Many companies in the hotel industry claim they practice diversity in their hiring practices. When questioned about how many Black people they employ, most companies can back up their hiring outcomes with data.
That’s all well and good, but what’s missing in most employment demographics is a measurement of how inclusive the company is not only in its rank-and-file but also across all levels of leadership.
A new study that measures inclusivity reveals what we really all know: The hotel industry in America has few Black people in senior leadership roles. And even the most “woke” companies dramatically fail in providing opportunities for Blacks to move up the ranks.
The good news is as the hospitality industry begins a comeback from the economic crisis caused by the coronavirus pandemic, companies have an opportunity to mend their ways and revise their hiring and promotion practices to leverage the diversity they’re so eager to claim.
In this episode – a continuation of our coverage of racism, diversity and inclusion in the hotel industry – we talk to experts who are on the front lines of gender and racial equality in business. We highlight two new studies that could very well pave the way for a change in how hospitality businesses bring back and reposition their workforces as the U.S. economy emerges from the COVID-19 pandemic amid an historic re-awakening on Black lives and civil rights.
Resources and Links
It’s well known extended-stay-hotel and short-term-rental sectors have done better than their transient hotel counterparts during the coronavirus pandemic. Even before the crisis hit, residential-type accommodations were seeing a growth in interest from travelers as well as investors. The COVID-19 outbreak is proving mixed developments of hotel rooms, leased apartments and owned condominiums offer a unique value proposition during and after the pandemic. This report is part of Long Live Lodging’s ongoing coverage of the coronavirus crisis and its impact on the hotel industry.

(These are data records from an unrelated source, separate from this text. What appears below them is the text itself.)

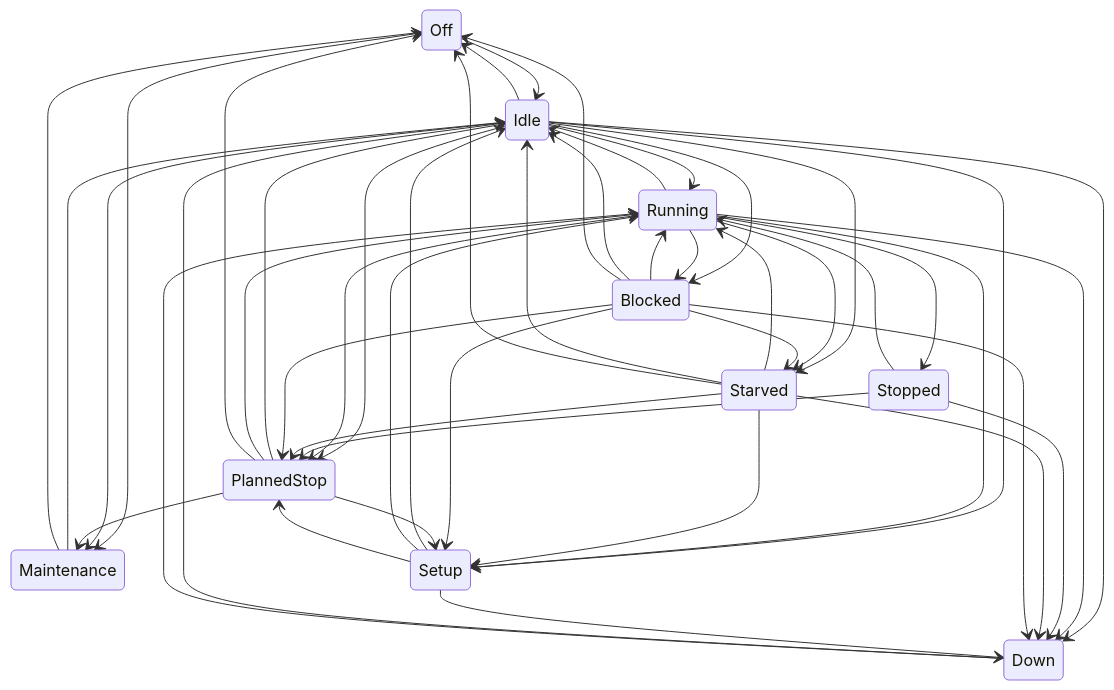
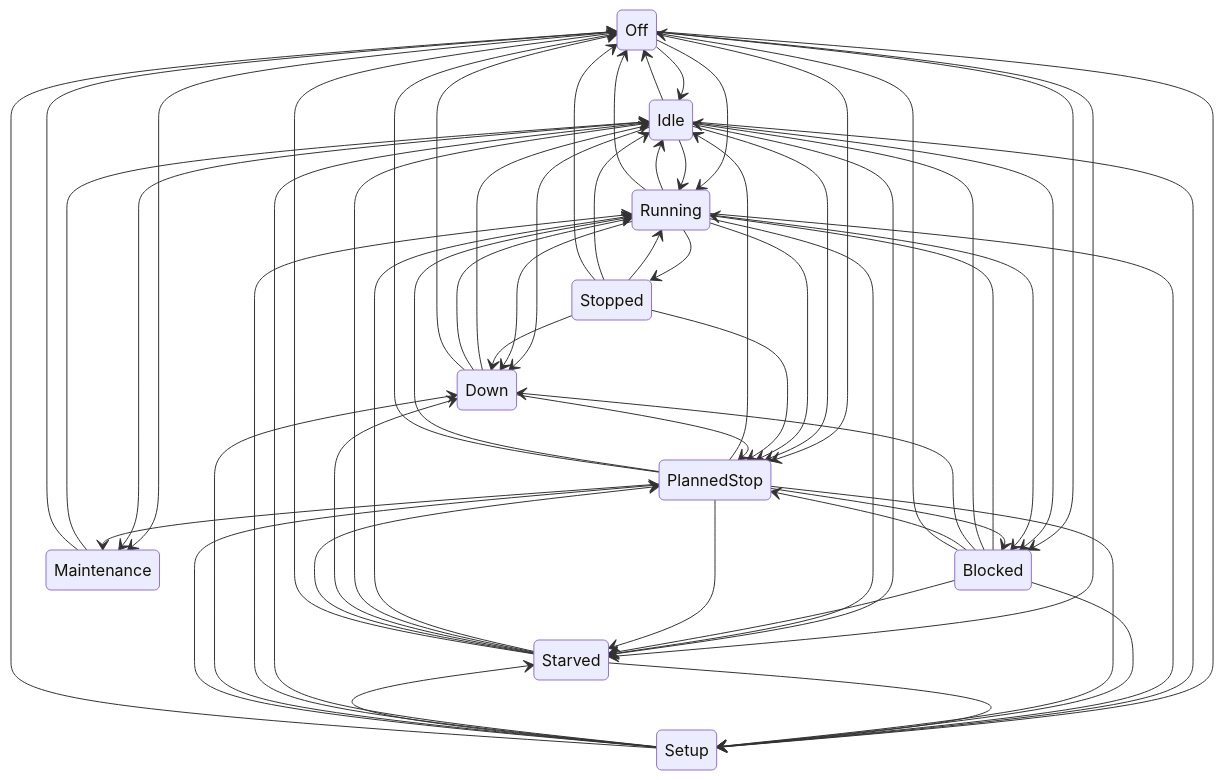
The diagram in docs/simulation-model.md (kubilayture/shopfloor-twin), drawn with Mermaid before and after one commit. The commit also changed other lines of this file and 19 other files, not shown here.

````diff
--- a/docs/simulation-model.md
+++ b/docs/simulation-model.md
@@ -24,49 +24,63 @@
 ```mermaid
 stateDiagram-v2
   Off --> Idle
+  Off --> Running
+  Off --> Starved
+  Off --> Blocked
+  Off --> Setup
+  Off --> PlannedStop
   Off --> Maintenance
   Idle --> Running
   Idle --> Starved
   Idle --> Blocked
   Idle --> Setup
   Idle --> Down
   Idle --> PlannedStop
   Idle --> Maintenance
   Idle --> Off
   Running --> Idle
   Running --> Stopped
   Running --> Starved
   Running --> Blocked
+  Running --> Setup
   Running --> Down
-  Running --> Setup
   Running --> PlannedStop
+  Running --> Off
   Stopped --> Running
+  Stopped --> Idle
   Stopped --> Down
   Stopped --> PlannedStop
+  Stopped --> Off
   Starved --> Running
   Starved --> Idle
   Starved --> Setup
   Starved --> Down
   Starved --> PlannedStop
   Starved --> Off
   Blocked --> Running
   Blocked --> Idle
   Blocked --> Starved
   Blocked --> Setup
   Blocked --> Down
   Blocked --> PlannedStop
   Blocked --> Off
   Setup --> Idle
   Setup --> Running
+  Setup --> Starved
   Setup --> Down
   Setup --> PlannedStop
+  Setup --> Off
   Down --> Idle
   Down --> Running
+  Down --> PlannedStop
+  Down --> Off
   PlannedStop --> Idle
   PlannedStop --> Running
+  PlannedStop --> Starved
+  PlannedStop --> Blocked
   PlannedStop --> Setup
   PlannedStop --> Maintenance
   PlannedStop --> Off
   Maintenance --> Idle
   Maintenance --> Off
 ```
````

The coronavirus pandemic is forcing the lodging industry to rethink health and wellness. Designers such as Blanche Garcia of B. Garcia Designs see this as an opportunity for hotels to revise their messaging beyond clean and safe by introducing wellness products and programs they can market and attract guests who want to feel good during their stay and return home feeling better than when they left. Those who promote healthy buildings as well as safe travel are exploring how implementing elements of wellness can be a cure for hotel businesses struggling to survive the COVID-19 pandemic and the subsequent economic downturn. This report is part of Long Live Lodging’s ongoing coverage of the coronavirus crisis and its impact on the hotel industry.